By Andy Thorlby
The two-week gap between semi final victory and the Wembley final is a time to dream and revel in the excitement, the anticipation, the dream of the possibilities. Wembley glory. Imagine that.
Mixed with that, the chaotic stress of the baffling online booking. But for Tim Penfold’s timely Facebook instructions, we could have been watching in the local pub. Planning the logistics of getting there and away. Steeling myself, not just for sharing the tube with Millwall fans, but getting my kids up at 6 o clock on a Saturday.
I drop in at the Broadway pop up BCFC shop, to get the kids Wembley t- shirts, and buy a Wembley flag on impulse. My son stares at me. “Dad…you normally grumble about buying anything- and you’re paying that for a FLAG?”
Saturday morning kicks off with military precision. Except that, in dropping one of my kids off at a friend’s house at 7am, I ring his very loud doorbell. His wife doesn’t do early mornings, and may be more scary than Millwall. “You are in BIG trouble now” says my friend…

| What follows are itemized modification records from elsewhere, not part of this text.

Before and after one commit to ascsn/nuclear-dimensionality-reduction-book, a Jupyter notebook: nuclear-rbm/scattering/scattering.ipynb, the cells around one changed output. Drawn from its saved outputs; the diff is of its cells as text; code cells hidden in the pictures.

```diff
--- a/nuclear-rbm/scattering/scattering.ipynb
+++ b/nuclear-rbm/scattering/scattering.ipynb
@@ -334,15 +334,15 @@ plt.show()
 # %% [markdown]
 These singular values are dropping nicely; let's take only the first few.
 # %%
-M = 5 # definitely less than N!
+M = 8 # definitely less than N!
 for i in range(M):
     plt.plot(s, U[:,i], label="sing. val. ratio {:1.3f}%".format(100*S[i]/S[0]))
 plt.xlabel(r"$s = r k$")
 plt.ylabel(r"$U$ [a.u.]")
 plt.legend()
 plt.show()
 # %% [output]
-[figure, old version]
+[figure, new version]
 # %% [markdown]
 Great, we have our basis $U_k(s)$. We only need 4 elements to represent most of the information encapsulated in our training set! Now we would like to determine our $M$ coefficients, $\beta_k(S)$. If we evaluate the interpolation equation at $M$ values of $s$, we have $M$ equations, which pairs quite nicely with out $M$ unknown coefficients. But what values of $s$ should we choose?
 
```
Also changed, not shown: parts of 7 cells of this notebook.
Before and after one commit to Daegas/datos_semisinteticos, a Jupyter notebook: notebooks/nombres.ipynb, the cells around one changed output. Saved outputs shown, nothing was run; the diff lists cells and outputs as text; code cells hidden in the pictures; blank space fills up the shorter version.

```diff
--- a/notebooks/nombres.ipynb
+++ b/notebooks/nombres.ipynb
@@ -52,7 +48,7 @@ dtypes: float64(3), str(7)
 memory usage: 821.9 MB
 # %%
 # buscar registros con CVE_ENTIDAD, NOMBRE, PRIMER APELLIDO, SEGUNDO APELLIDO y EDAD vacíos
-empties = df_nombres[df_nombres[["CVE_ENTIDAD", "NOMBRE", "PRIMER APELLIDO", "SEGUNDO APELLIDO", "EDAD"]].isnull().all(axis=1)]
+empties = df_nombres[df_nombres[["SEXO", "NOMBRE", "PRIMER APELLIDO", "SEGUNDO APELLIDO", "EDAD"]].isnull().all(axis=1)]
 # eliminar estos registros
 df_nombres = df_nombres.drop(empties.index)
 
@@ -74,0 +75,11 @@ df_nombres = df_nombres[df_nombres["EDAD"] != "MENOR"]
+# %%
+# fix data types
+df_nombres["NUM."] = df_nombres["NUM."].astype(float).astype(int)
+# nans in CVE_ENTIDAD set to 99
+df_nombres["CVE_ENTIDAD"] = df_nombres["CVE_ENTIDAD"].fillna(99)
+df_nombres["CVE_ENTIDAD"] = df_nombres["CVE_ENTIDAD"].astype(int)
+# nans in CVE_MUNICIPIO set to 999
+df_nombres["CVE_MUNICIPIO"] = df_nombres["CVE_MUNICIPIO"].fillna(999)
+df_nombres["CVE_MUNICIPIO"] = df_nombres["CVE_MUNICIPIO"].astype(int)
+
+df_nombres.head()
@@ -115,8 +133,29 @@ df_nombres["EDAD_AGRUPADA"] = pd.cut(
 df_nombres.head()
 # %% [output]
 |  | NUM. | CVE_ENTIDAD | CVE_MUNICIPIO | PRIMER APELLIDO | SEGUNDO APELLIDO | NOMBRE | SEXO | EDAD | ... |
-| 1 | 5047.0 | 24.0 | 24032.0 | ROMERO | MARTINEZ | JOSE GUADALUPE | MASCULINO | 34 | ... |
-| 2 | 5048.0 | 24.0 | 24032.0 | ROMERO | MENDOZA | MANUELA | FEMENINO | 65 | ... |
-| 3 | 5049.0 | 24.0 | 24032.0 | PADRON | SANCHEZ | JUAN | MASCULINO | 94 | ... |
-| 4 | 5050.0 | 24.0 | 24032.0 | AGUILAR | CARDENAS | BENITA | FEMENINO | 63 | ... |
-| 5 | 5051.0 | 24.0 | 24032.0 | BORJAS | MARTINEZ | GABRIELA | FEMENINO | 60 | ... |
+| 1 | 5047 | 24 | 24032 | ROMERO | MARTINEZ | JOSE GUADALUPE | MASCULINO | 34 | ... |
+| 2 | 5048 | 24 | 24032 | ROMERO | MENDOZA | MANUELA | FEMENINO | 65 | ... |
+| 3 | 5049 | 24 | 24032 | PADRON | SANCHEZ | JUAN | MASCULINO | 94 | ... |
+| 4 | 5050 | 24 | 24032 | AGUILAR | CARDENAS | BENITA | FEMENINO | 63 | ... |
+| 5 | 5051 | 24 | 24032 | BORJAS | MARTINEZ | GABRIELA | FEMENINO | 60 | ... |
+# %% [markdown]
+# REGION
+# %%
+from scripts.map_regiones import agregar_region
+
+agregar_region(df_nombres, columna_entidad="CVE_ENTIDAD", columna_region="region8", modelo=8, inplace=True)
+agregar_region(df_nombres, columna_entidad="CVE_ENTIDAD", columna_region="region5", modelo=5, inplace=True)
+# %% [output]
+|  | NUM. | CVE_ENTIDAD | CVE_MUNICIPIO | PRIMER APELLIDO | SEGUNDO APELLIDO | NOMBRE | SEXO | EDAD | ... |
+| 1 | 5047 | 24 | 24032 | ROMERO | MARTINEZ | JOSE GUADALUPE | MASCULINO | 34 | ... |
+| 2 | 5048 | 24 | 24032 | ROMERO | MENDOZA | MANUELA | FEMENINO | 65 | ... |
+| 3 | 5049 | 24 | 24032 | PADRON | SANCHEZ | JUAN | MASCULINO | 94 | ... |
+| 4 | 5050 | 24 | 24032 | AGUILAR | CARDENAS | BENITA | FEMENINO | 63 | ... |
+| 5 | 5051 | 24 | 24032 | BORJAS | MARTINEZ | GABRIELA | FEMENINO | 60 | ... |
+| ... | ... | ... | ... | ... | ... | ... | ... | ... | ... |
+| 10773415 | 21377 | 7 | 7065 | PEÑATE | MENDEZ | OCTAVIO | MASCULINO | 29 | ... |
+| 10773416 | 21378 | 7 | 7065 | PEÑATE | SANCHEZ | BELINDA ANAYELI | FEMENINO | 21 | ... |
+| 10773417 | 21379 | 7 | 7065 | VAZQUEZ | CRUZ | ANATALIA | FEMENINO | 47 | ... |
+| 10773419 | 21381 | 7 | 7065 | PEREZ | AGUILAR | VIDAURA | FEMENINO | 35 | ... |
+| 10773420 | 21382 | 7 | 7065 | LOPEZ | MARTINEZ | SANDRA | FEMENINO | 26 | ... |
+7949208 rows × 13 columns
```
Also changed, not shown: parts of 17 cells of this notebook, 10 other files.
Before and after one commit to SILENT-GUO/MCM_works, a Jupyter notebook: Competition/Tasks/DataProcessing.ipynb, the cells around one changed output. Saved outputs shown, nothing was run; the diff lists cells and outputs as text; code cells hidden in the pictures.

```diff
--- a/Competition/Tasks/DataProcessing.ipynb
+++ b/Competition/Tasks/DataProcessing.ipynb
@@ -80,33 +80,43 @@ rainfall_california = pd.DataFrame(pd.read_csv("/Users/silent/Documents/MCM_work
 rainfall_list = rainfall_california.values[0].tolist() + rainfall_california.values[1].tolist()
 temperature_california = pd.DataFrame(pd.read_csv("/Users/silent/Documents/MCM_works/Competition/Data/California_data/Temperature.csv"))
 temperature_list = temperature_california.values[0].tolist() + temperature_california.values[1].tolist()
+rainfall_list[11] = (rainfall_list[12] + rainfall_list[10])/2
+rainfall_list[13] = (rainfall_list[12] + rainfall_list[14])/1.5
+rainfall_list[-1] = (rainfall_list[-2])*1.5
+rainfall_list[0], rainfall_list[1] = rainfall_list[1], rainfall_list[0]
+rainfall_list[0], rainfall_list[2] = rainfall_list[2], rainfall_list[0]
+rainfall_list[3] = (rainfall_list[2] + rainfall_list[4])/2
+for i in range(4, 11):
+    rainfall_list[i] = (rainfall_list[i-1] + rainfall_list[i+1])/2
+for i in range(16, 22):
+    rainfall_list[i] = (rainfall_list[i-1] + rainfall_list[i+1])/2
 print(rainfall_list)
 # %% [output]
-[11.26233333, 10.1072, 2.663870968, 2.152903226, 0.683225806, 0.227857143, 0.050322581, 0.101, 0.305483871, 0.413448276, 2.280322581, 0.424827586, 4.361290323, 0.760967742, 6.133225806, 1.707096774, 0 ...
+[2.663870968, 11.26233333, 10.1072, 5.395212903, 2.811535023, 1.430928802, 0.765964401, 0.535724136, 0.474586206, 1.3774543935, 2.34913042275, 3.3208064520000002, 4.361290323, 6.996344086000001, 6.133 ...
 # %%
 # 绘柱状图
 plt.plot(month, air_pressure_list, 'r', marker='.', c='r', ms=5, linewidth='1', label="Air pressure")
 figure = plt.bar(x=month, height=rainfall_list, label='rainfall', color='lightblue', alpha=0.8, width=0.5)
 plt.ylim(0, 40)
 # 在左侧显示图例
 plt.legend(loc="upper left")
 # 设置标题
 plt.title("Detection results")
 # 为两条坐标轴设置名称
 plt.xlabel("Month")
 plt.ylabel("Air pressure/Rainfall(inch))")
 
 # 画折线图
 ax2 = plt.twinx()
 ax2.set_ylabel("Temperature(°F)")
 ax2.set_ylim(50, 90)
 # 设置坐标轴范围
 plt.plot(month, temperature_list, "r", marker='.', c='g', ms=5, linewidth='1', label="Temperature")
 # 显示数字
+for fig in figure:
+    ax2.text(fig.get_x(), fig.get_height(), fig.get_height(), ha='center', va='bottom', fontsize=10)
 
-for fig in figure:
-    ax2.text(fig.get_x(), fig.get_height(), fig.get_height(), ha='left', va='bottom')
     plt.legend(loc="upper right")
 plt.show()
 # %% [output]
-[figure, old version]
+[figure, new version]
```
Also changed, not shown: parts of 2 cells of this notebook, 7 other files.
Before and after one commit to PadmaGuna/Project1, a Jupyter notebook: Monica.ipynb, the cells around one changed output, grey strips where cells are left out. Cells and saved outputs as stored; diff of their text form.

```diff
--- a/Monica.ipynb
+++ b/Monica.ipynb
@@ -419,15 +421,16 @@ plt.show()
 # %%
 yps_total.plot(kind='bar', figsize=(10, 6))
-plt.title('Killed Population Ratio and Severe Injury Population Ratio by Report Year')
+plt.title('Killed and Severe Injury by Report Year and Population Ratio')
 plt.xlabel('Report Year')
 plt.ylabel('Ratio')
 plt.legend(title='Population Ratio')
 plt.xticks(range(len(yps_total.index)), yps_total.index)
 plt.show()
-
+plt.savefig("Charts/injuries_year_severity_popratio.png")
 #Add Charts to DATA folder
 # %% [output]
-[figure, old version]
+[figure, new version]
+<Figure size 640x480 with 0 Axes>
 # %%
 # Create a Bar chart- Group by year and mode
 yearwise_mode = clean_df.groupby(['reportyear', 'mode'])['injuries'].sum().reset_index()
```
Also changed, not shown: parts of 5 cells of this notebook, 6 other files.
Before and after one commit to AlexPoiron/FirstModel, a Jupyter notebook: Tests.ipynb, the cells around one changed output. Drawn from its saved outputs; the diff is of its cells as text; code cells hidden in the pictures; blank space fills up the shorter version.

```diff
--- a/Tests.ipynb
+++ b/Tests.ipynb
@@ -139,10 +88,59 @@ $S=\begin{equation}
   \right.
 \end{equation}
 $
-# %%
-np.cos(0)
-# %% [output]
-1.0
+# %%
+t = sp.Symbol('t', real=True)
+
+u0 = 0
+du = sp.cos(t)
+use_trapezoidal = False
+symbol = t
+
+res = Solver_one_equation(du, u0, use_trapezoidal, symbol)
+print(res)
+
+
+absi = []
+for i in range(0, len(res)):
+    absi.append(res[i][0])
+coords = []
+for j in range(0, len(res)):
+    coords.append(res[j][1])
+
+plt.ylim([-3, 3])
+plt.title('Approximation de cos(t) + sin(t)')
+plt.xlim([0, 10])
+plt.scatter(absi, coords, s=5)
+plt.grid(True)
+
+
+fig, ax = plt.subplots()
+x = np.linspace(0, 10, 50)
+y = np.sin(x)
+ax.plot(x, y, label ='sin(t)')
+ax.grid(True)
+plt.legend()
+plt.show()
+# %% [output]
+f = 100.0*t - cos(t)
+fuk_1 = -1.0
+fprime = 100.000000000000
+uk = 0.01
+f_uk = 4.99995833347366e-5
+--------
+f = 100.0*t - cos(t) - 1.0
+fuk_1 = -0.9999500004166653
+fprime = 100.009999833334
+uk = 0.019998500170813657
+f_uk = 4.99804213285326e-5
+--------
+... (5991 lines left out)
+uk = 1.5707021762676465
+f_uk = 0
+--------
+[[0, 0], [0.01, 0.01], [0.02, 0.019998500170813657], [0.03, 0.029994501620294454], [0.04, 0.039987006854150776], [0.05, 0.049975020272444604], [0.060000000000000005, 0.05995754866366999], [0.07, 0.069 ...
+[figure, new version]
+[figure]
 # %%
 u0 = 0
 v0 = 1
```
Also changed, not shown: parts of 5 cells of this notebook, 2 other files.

The Wembley scarf is hanging out the car window, as we pass groups of Bantams waiting for coaches, and see the odd Bantam decked car. I expect to see plenty of other supporters heading south, but we go down the A1, and appear to to be the sole Bantam representatives heading down there, until we see one other car in north London.
At a coffee stop, the kids dive on over large bags of sweets…because they don’t have enough energy and hype in them already. I covertly buy them, on the strict understanding that they tell their mum that they’ve only had fruit and vegetables all weekend…
I decided, to avoid the potential for trouble, that none of us will wear club gear going to the stadium. The flag is folded up in my pocket, but as I get on the bus, the plastic pole looks like weapon, which I realise defeats the purpose of the exercise….until i discover I can fit it up my coat sleeve…although I can’t then bend my arm…the comedy incognito fan.
On the tube platform at Kings Cross, we immediately relax when we bump into the first Bantam fans. Tension builds though when we get into Baker St, and some Millwall fans and police get on. When we arrive at Wembley Park, our train and another disgorge a lot of Millwall fans, who immediately launch into the Monk Chant, which unnerves the kids. As we walk down Wembley Way, I point out to my kids, families in Millwall colours – normal people like us. They still look worried in the photo I take of them in front of the stadium.
Inside, we walk through the tunnel, and my kids see for the first time the hallowed turf, and the stadium. It’s an emotional thing, as I know they’ll remember this moment for the rest of their lives. We’ve got to the stadium 90 minutes before kick off, and we revel in the experience.
We walk around on the concourse behind the seats, and bump into a number of friends. This is what i like about following a club like BCFC..I often think it’s like a small town community all of its own, we always bump into people that we know. The seats are a luxury, comfortable and with space for my legs, unlike Valley Parade!
By kick off, over 50,000 fans fill the lower stands. I’ve been here twice before, for a music concert and an international friendly, but this is something very different. The raw energy, the shared purpose, the tribe passionately supporting its own, the Twelfth Man. I tell my kids regularly that we aren’t there as customers just to be entertained. We’re an extension of the players on the pitch, an extended part of the squad. We have to will them to win.
The view of the whole pitch is great, but we’re used to being close to pitch side. Normally, we don’t see the panoramic view of the whole game, but see the close up ball skills, and determination on the face of the players, when they hurtle into our corner of the pitch. Today, I can imagine that determined look on those distant figures, that has been the hallmark of this squad this season.
The pattern of the game has been described by others. The first half swings one way then the other, excitement and tension in equal measure. But in the second half, anxiety builds…a slow sinking feeling that we aren’t going to do it. So agonising close…just 10 minutes and a couple of inches from championship promotion.
At the whistle, we don’t hang about, and head out quickly to the tube. We hear the monk chant behind us, but don’t look back, and walk past the silent squads of riot police in the side streets. We get the first tube train, mostly filled with Bantam fans, gloomy and resigned. My son sits next to an old guy, coming back from a round of golf. He’s a Barnet fan, and chats to us about Mark Marshall, and his early career with them.
One of the few Millwall fans in our carriage passes a small football to my younger son, and I shake his hand. As we get to Kings Cross, I notice him quietly taking off his Millwall scarf and tucking it away – another incognito fan, not wanting trouble.
For my boys and me, its been an adventure, a day to remember for a long time. The result was not what any of us were wanting, but it’s been a fantastic ride this year. We’re proud of this team, who gave it their all. Automatic promotion maybe the way to Championship riches, but I wouldn’t have missed the thrill of the play offs and this day for anything.